== Work instructions ==
Search the records that follow and extract every line containing the string "Construction".
(Beginning of Data for this task)
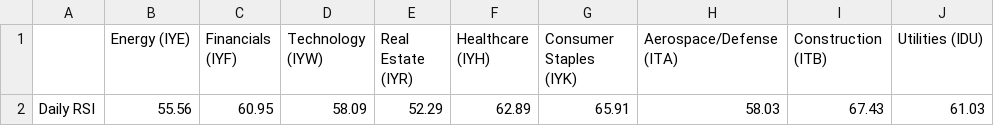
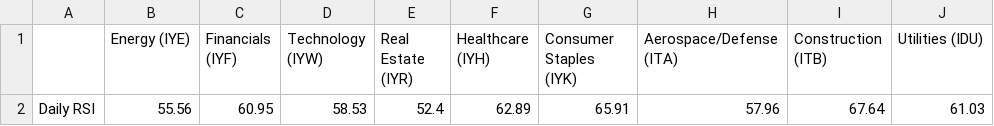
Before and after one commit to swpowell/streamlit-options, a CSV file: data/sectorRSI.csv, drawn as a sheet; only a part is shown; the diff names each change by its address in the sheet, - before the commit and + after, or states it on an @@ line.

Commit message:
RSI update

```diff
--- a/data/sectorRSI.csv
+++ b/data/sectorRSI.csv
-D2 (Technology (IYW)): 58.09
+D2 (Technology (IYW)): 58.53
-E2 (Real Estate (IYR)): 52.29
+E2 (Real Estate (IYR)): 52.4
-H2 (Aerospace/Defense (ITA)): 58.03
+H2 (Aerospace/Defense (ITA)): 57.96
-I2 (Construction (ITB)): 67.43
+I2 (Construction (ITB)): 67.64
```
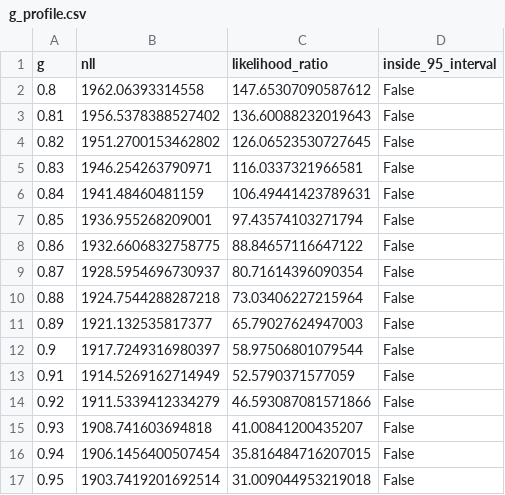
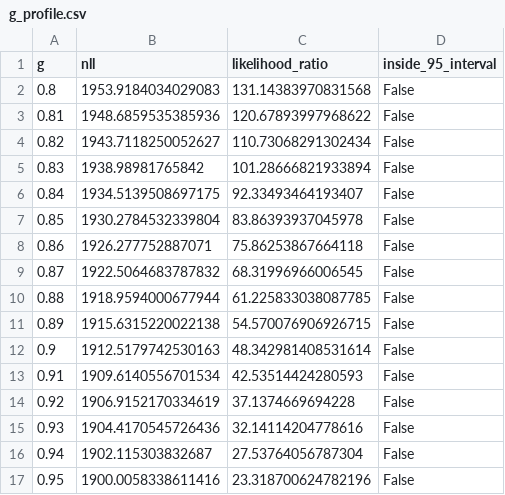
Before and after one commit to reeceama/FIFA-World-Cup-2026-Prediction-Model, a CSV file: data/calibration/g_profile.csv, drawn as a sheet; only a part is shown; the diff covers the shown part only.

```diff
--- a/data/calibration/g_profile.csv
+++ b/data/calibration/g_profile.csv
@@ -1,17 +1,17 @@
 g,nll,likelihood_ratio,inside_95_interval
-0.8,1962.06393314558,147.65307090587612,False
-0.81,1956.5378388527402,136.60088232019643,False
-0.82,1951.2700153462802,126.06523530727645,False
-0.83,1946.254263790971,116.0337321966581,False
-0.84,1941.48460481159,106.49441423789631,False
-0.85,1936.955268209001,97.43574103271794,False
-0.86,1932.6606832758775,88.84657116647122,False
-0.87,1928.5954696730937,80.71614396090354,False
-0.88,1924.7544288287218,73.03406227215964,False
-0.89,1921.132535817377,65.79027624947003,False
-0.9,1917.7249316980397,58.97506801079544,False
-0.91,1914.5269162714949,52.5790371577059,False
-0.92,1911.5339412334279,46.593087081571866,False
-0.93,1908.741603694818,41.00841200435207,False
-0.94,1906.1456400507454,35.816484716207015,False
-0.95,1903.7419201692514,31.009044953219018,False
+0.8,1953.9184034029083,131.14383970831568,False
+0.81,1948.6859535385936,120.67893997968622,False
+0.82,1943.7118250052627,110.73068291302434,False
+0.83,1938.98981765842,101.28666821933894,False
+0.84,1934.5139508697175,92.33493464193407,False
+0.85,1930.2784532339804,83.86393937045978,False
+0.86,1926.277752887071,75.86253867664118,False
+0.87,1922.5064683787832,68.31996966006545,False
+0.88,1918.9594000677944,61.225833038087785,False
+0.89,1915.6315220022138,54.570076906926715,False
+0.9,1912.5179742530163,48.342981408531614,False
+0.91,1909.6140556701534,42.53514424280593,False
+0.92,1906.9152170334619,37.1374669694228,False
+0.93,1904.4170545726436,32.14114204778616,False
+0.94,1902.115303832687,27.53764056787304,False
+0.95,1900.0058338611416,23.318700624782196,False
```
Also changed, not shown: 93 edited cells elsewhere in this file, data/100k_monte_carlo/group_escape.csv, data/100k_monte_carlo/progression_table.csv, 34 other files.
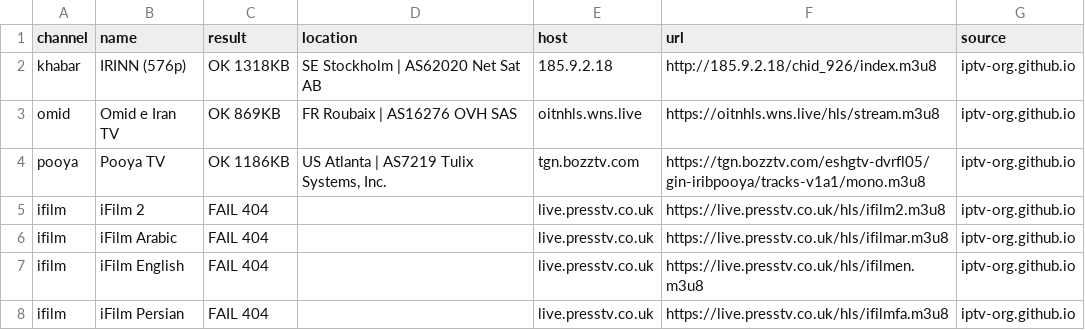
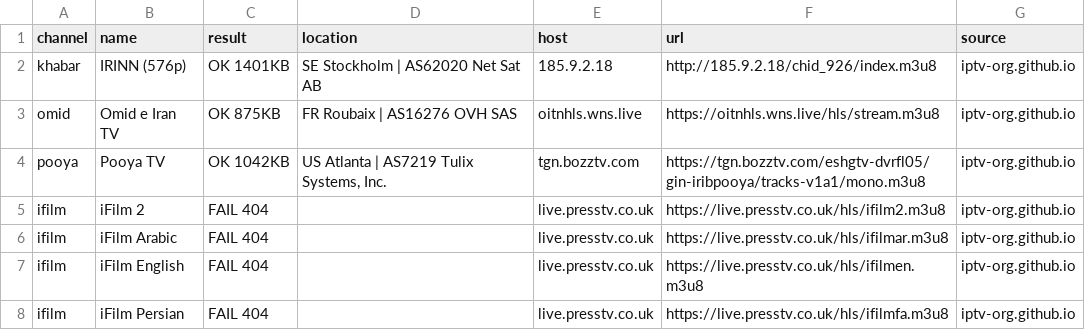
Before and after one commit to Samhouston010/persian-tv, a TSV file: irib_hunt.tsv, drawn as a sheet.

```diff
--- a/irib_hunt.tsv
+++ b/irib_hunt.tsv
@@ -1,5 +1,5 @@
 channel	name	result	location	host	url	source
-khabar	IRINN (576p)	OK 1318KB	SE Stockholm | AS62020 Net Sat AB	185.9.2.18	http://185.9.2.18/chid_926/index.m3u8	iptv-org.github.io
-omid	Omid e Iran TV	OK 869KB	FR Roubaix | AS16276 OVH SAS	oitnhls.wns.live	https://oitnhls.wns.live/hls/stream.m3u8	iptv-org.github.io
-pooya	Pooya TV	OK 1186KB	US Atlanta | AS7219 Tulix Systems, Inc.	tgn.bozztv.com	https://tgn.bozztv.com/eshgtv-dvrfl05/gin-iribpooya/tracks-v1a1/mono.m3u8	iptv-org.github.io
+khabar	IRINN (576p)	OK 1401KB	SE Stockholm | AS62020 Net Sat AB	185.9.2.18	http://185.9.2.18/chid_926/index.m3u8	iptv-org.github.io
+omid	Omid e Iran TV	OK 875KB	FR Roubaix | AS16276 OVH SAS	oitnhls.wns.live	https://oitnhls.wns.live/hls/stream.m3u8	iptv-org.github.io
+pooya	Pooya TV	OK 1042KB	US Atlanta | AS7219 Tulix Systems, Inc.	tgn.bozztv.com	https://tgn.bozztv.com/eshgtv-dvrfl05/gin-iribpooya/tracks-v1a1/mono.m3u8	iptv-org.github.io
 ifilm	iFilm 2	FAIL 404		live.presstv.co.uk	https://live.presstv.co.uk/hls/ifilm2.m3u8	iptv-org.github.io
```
(End of Data for this task)
== Completed task ==
-I2 (Construction (ITB)): 67.43
+I2 (Construction (ITB)): 67.64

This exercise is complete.